[Source data Boundary: Start]

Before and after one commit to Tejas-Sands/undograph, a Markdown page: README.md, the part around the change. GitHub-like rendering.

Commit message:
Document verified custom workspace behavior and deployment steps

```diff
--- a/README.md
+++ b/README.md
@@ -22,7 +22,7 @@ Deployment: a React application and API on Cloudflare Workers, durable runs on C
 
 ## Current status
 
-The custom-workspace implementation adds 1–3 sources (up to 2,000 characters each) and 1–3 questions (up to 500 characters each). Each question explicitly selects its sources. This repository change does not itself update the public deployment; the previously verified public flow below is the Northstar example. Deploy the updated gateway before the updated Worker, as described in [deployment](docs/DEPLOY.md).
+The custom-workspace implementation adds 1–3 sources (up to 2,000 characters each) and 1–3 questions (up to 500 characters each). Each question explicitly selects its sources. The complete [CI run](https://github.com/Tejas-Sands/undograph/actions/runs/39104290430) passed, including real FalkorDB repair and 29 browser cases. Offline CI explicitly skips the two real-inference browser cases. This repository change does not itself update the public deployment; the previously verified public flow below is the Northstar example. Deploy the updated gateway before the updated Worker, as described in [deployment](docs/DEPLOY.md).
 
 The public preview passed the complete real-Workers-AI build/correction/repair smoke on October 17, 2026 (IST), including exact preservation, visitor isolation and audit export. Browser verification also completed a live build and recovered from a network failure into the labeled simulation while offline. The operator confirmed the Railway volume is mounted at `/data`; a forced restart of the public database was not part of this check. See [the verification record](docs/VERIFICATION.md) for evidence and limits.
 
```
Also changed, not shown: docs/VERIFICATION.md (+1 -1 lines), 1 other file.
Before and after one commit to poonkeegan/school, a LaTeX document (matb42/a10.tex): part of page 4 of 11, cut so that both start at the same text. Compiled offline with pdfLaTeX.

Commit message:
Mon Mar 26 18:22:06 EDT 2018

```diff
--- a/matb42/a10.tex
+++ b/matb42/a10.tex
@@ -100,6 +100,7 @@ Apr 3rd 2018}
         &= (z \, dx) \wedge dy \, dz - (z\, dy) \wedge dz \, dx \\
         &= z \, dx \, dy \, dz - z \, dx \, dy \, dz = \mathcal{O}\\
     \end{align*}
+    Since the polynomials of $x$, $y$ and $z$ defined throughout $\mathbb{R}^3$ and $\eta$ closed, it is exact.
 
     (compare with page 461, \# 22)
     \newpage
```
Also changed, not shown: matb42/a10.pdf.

[Source data Boundary: End]

● Instructions for the task
Using the data above, restate every record word for word.

● Solution
Before and after one commit to Tejas-Sands/undograph, a Markdown page: README.md, the part around the change. GitHub-like rendering.

Commit message:
Document verified custom workspace behavior and deployment steps

```diff
--- a/README.md
+++ b/README.md
@@ -22,7 +22,7 @@ Deployment: a React application and API on Cloudflare Workers, durable runs on C
 
 ## Current status
 
-The custom-workspace implementation adds 1–3 sources (up to 2,000 characters each) and 1–3 questions (up to 500 characters each). Each question explicitly selects its sources. This repository change does not itself update the public deployment; the previously verified public flow below is the Northstar example. Deploy the updated gateway before the updated Worker, as described in [deployment](docs/DEPLOY.md).
+The custom-workspace implementation adds 1–3 sources (up to 2,000 characters each) and 1–3 questions (up to 500 characters each). Each question explicitly selects its sources. The complete [CI run](https://github.com/Tejas-Sands/undograph/actions/runs/39104290430) passed, including real FalkorDB repair and 29 browser cases. Offline CI explicitly skips the two real-inference browser cases. This repository change does not itself update the public deployment; the previously verified public flow below is the Northstar example. Deploy the updated gateway before the updated Worker, as described in [deployment](docs/DEPLOY.md).
 
 The public preview passed the complete real-Workers-AI build/correction/repair smoke on October 17, 2026 (IST), including exact preservation, visitor isolation and audit export. Browser verification also completed a live build and recovered from a network failure into the labeled simulation while offline. The operator confirmed the Railway volume is mounted at `/data`; a forced restart of the public database was not part of this check. See [the verification record](docs/VERIFICATION.md) for evidence and limits.
 
```
Also changed, not shown: docs/VERIFICATION.md (+1 -1 lines), 1 other file.
Before and after one commit to poonkeegan/school, a LaTeX document (matb42/a10.tex): part of page 4 of 11, cut so that both start at the same text. Compiled offline with pdfLaTeX.

Commit message:
Mon Mar 26 18:22:06 EDT 2018

```diff
--- a/matb42/a10.tex
+++ b/matb42/a10.tex
@@ -100,6 +100,7 @@ Apr 3rd 2018}
         &= (z \, dx) \wedge dy \, dz - (z\, dy) \wedge dz \, dx \\
         &= z \, dx \, dy \, dz - z \, dx \, dy \, dz = \mathcal{O}\\
     \end{align*}
+    Since the polynomials of $x$, $y$ and $z$ defined throughout $\mathbb{R}^3$ and $\eta$ closed, it is exact.
 
     (compare with page 461, \# 22)
     \newpage
```
Also changed, not shown: matb42/a10.pdf.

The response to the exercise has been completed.